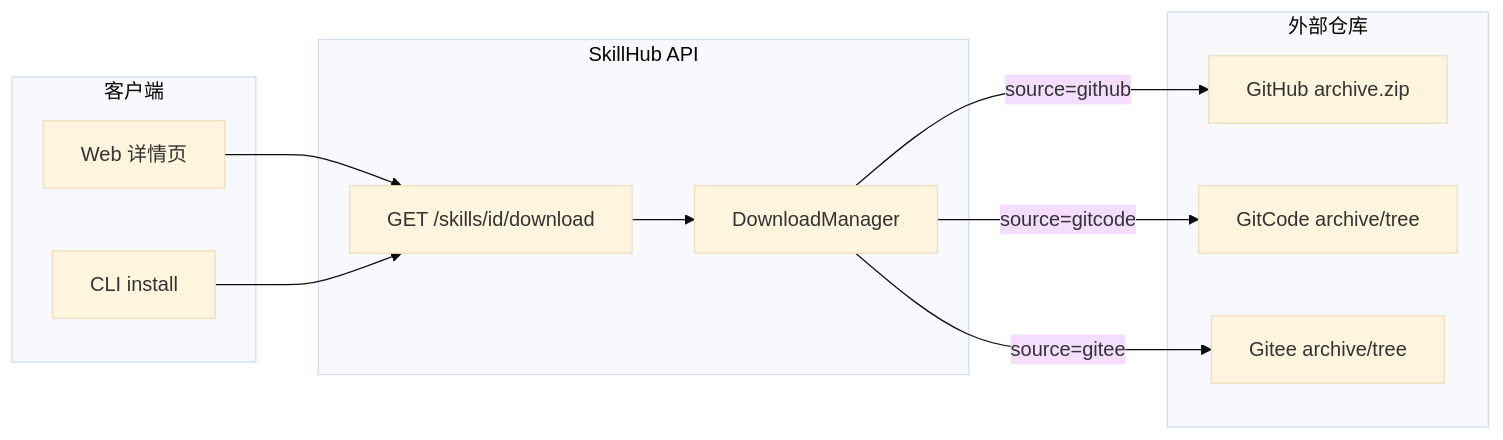
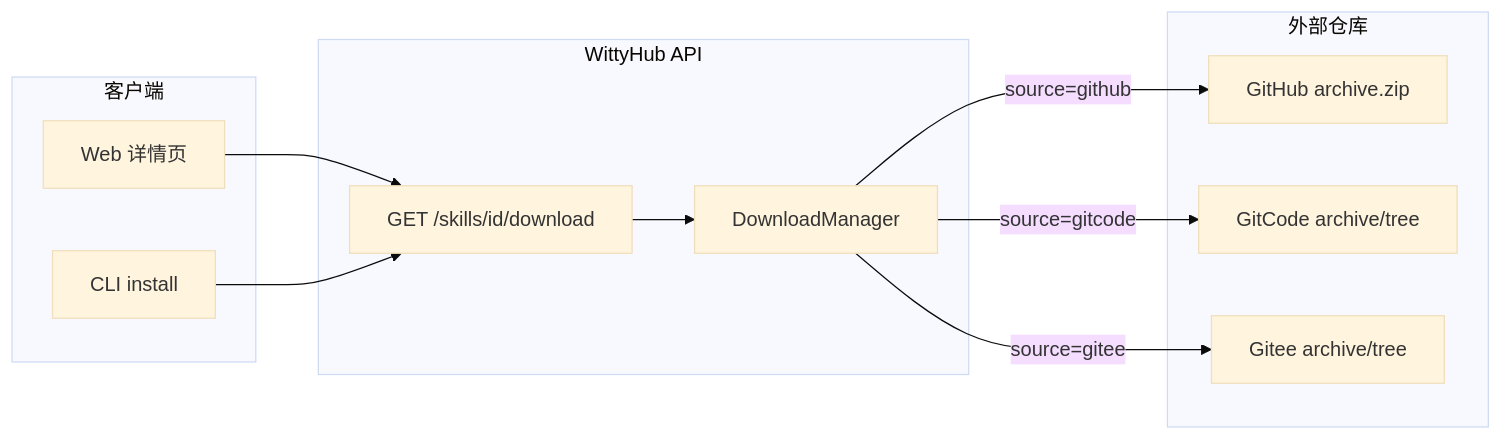
One commit to openeuler-mirror/wittyhub changed the fourth of 9 diagrams in doc/design/skillhub-implementation-plan.md. Above: the diagram before and after it, drawn with Mermaid (base theme). The commit also changed other lines of this file, not shown here.

First line of the commit message:
docs: 将项目名称从 SkillHub 更新为 WittyHub

````diff
--- a/doc/design/skillhub-implementation-plan.md
+++ b/doc/design/skillhub-implementation-plan.md
@@ -350,25 +350,25 @@
 ```mermaid
 graph LR
     subgraph 客户端
         WEB[Web 详情页]
         CLI[CLI install]
     end
 
-    subgraph SkillHub API
+    subgraph WittyHub API
         DL[GET /skills/id/download]
         DM[DownloadManager]
     end
 
     subgraph 外部仓库
         GH[GitHub archive.zip]
         GC[GitCode archive/tree]
         GT[Gitee archive/tree]
     end
 
     WEB --> DL
     CLI --> DL
     DL --> DM
     DM -->|source=github| GH
     DM -->|source=gitcode| GC
     DM -->|source=gitee| GT
 ```
````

*Task to carry out*:
Every line of the material must be reproduced verbatim; the pictures are to be omitted.

*Answer to the exercise*:
One commit to openeuler-mirror/wittyhub changed the fourth of 9 diagrams in doc/design/skillhub-implementation-plan.md. Above: the diagram before and after it, drawn with Mermaid (base theme). The commit also changed other lines of this file, not shown here.

First line of the commit message:
docs: 将项目名称从 SkillHub 更新为 WittyHub

````diff
--- a/doc/design/skillhub-implementation-plan.md
+++ b/doc/design/skillhub-implementation-plan.md
@@ -350,25 +350,25 @@
 ```mermaid
 graph LR
     subgraph 客户端
         WEB[Web 详情页]
         CLI[CLI install]
     end
 
-    subgraph SkillHub API
+    subgraph WittyHub API
         DL[GET /skills/id/download]
         DM[DownloadManager]
     end
 
     subgraph 外部仓库
         GH[GitHub archive.zip]
         GC[GitCode archive/tree]
         GT[Gitee archive/tree]
     end
 
     WEB --> DL
     CLI --> DL
     DL --> DM
     DM -->|source=github| GH
     DM -->|source=gitcode| GC
     DM -->|source=gitee| GT
 ```
````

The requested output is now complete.